From the entries that follow, extract each line holding the string "ParentId".
BEGIN ENTRIES SUPPLIED
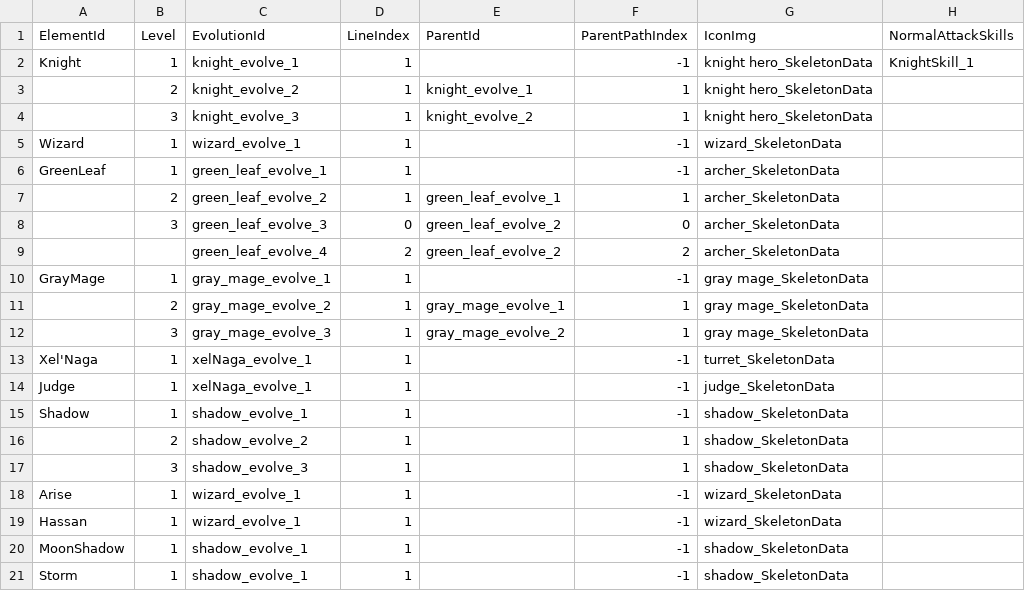
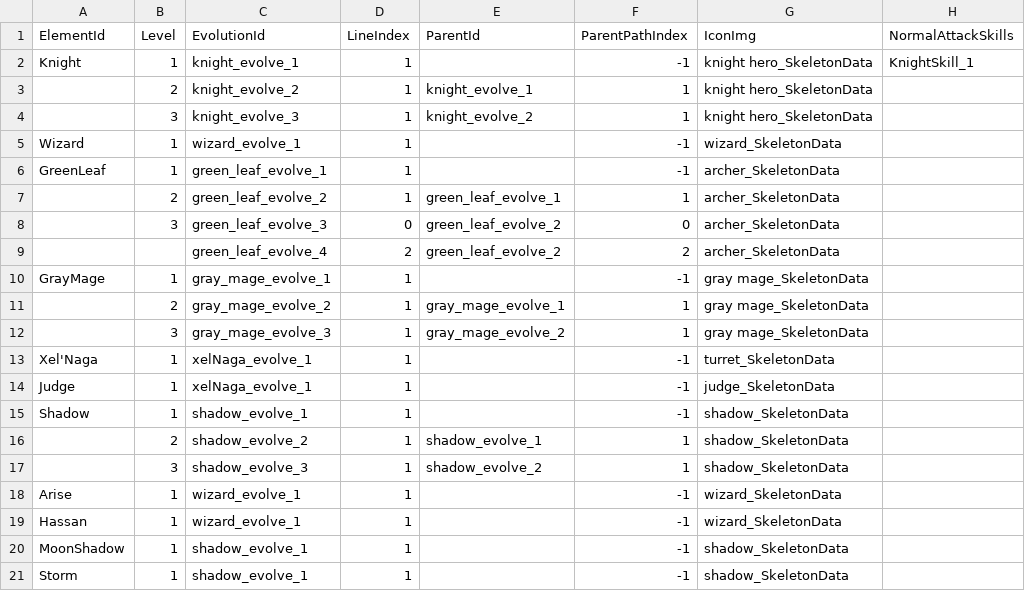
Before and after one commit to CapstoneProjectCastleDefense/GrowCastle, a CSV file: Assets/Resources/BlueprintData/EvolutionBlueprint.csv, drawn as a sheet; only a part is shown; the diff names each change by its address in the sheet, - before the commit and + after, or states it on an @@ line.

Commit message:
fix display wrong path

```diff
--- a/Assets/Resources/BlueprintData/EvolutionBlueprint.csv
+++ b/Assets/Resources/BlueprintData/EvolutionBlueprint.csv
-E16 (ParentId): (empty)
+E16 (ParentId): shadow_evolve_1
-E17 (ParentId): (empty)
+E17 (ParentId): shadow_evolve_2
```
Also changed, not shown: 1 other file.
END ENTRIES SUPPLIED
SOLUTION TO THIS EXERCISE
-E16 (ParentId): (empty)
+E16 (ParentId): shadow_evolve_1
-E17 (ParentId): (empty)
+E17 (ParentId): shadow_evolve_2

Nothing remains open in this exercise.